In this outing, Nelle finds herself helping a damp fedora wearing Harry — who's not a Harry — Philadelphia Phillies first baseman Eddie Waitkus, MLB pitcher Paul Katcher and her OSS handler-agent, none other than former White Sox catcher Moe Berg.

Praise for THE DAMP FEDORA …

"Original, distinctive, and quirky, there's something legendary about Kate's writing. 'Writing' doesn't fully describe the evocative prose, it sings off the page with the sultriness of a Hollywood starlet and raps with the cool of the Rat Pack. I can't decide if she carries her pen in a holster on her stockinged thigh or in a violin case alongside her Tommy gun." — Matt Hilton, author of the international bestseller Joe Hunter thrillers

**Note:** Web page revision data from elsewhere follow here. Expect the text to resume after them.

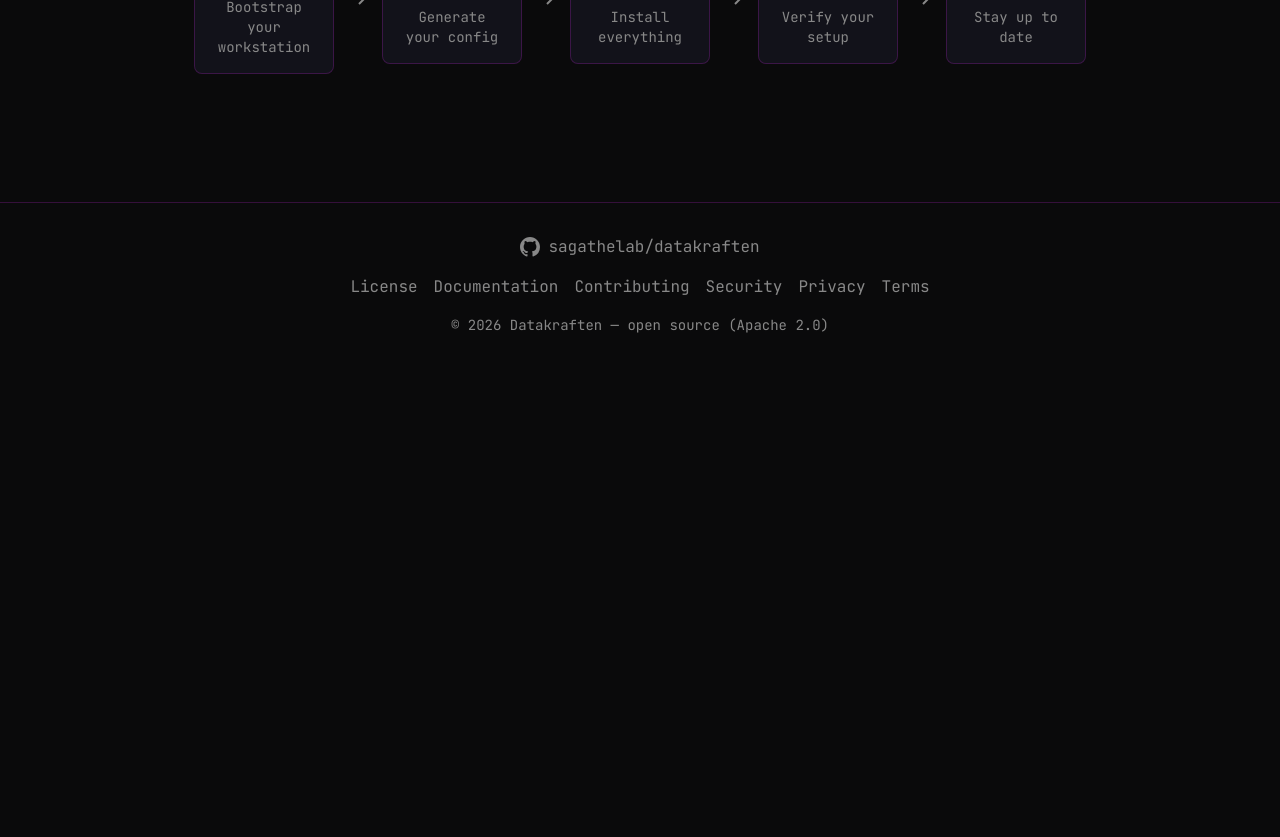
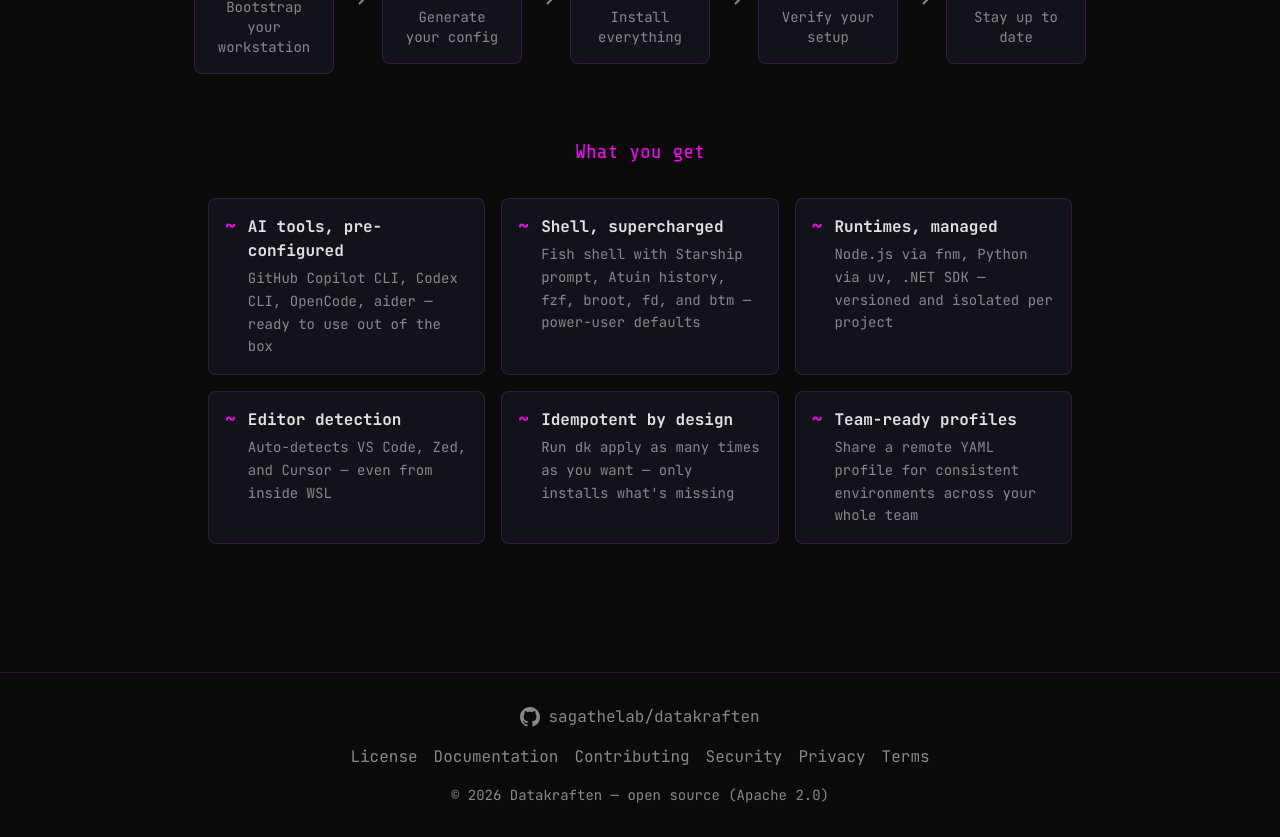
Before and after one commit to sagathelab/datakraften, a React (Vite) app in the folder site/: page / in a window 1280 px wide. Shown: the part 1160-1997 px from the top of the page. Before the commit the page ends 1527 px from the top, so only its background shows below. Built offline with nearby package versions, Linux system fonts and the light colour scheme.

Commit message:
feat: add 'What you get' section to landing page

```diff
--- a/site/src/pages/Landing.tsx
+++ b/site/src/pages/Landing.tsx
@@ -66,6 +66,48 @@
           <Step num="05" text="dk update" desc="Stay up to date" to="/docs/dk#update" />
         </div>
       </section>
+
+      <section className="what-you-get pb-16">
+        <h2 className="font-share-tech text-magenta text-center mb-8 text-xl">What you get</h2>
+        <div className="grid grid-cols-1 sm:grid-cols-2 lg:grid-cols-3 gap-4 max-w-4xl mx-auto">
+          <WhatYouGetItem
+            icon="~"
+            title="AI tools, pre-configured"
+            desc="GitHub Copilot CLI, Codex CLI, OpenCode, aider — ready to use out of the box"
+            to="/docs#editors-tools"
+          />
+          <WhatYouGetItem
+            icon="~"
+            title="Shell, supercharged"
+            desc="Fish shell with Starship prompt, Atuin history, fzf, broot, fd, and btm — power-user defaults"
+            to="/docs#shell-cli"
+          />
+          <WhatYouGetItem
+            icon="~"
+            title="Runtimes, managed"
+            desc="Node.js via fnm, Python via uv, .NET SDK — versioned and isolated per project"
+            to="/docs#runtimes"
+          />
+          <WhatYouGetItem
+            icon="~"
+            title="Editor detection"
+            desc="Auto-detects VS Code, Zed, and Cursor — even from inside WSL"
+            to="/docs#editors-tools"
+          />
+          <WhatYouGetItem
+            icon="~"
+            title="Idempotent by design"
+            desc="Run dk apply as many times as you want — only installs what's missing"
+            to="/docs/dk#apply"
+          />
+          <WhatYouGetItem
+            icon="~"
+            title="Team-ready profiles"
+            desc="Share a remote YAML profile for consistent environments across your whole team"
+            to="/docs/dk#profile"
+          />
+        </div>
+      </section>
     </Layout>
   )
 }
@@ -87,3 +129,15 @@
     </svg>
   )
 }
+
+function WhatYouGetItem({ icon, title, desc, to }: { icon: string; title: string; desc: string; to: string }) {
+  return (
+    <Link to={to} className="flex items-start gap-3 p-4 border border-fuchsia-500/20 rounded-lg bg-bg-card hover:border-magenta hover:bg-fuchsia-500/5 transition-all group">
+      <span className="text-magenta text-lg font-bold leading-none mt-0.5">{icon}</span>
+      <div>
+        <span className="text-text-primary font-semibold group-hover:text-magenta transition-colors">{title}</span>
+        <p className="text-text-dim text-sm mt-1 leading-relaxed">{desc}</p>
+      </div>
+    </Link>
+  )
+}
```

A 40s set novella featuring a confident female PI, Nelle Callahan. The Damp Fedora is the opener in author Kate Pilarcik's Callahan series, though I've yet to uncover a follow on from this one.

Callahan juggles a few cases here....... help the mysterious new client recover a will, try and get sidelined baseball man, Eddie Waitkus's career back on track and then go off gallivanting to help the OSS on some overseas mission. (The last event remains a work in progress.)

I did enjoy this one. There's an intriguing blend of fact and fiction surrounding the narrative. Some featured characters and events might be better known to an American reader and student of baseball history and personalities, than to this UK reader. But it was fun checking out Eddie Waitkus on Wikipedia after reading this. Moe Berg I had heard of previously. Paul Katcher and the A.J. Reach sports company were others interesting features. I enjoyed how Pilarcik wove some of their histories into the story.

Callahan is bold and brassy, pretty fearless and quick witted. Her mouth runs a mile a minute and Pilarcik has captured the persona and lingo of the era perfectly. Or at least as I've seen it portrayed in the tough guy films of the era.

The resolution to one of her cases did seem to be a bit too reliant on coincidence to be fully convincing for this reader and the second issue seemed to require no investigating as such, just a word in someone's ear. That said there was enough about it for me to keep an eye out for future installments whenever they may drop.

I loved the setting and the mainly coffee shop back drop to most of the events. There's an interesting dynamic between Nelle and the owner, Albie. Albie almost seems like Nelle's guardian or protector. We also learn bits about her family history, something she doesn't spend too much time dwelling on.

4 from 5

Read - June, 2020
Published - 2016
Page count - 121
Source - purchased copy
Format - kindle read on laptop


  1. You know, Col, this does appeal to me. It's not that I'm such devotee of baseball ('though I do enjoy the game and know a tiny bit about it). But I like stories where I can learn something. Besides, the time and place (I lived in Philadelphia for many years) and context interest me, too. Glad you enjoyed this.

    1. Margot, I hope you enjoy it if you do get around to reading it. I must admit I find baseball confusing, but I enjoyed the characters that appeared here.

  2. Lady Margot ~ Read it! Read it! (gently nudged, I assure you) . . . The fact that the fine fella who finds American baseball confusing hit the dynamics of this review "outta da park" is an honour. Simply and strongly, wordsmithers value those who traipse the trail they mark.

    Grace o' my Thanks from the shadows, good Sir Colman

    ~ Kate, absolutely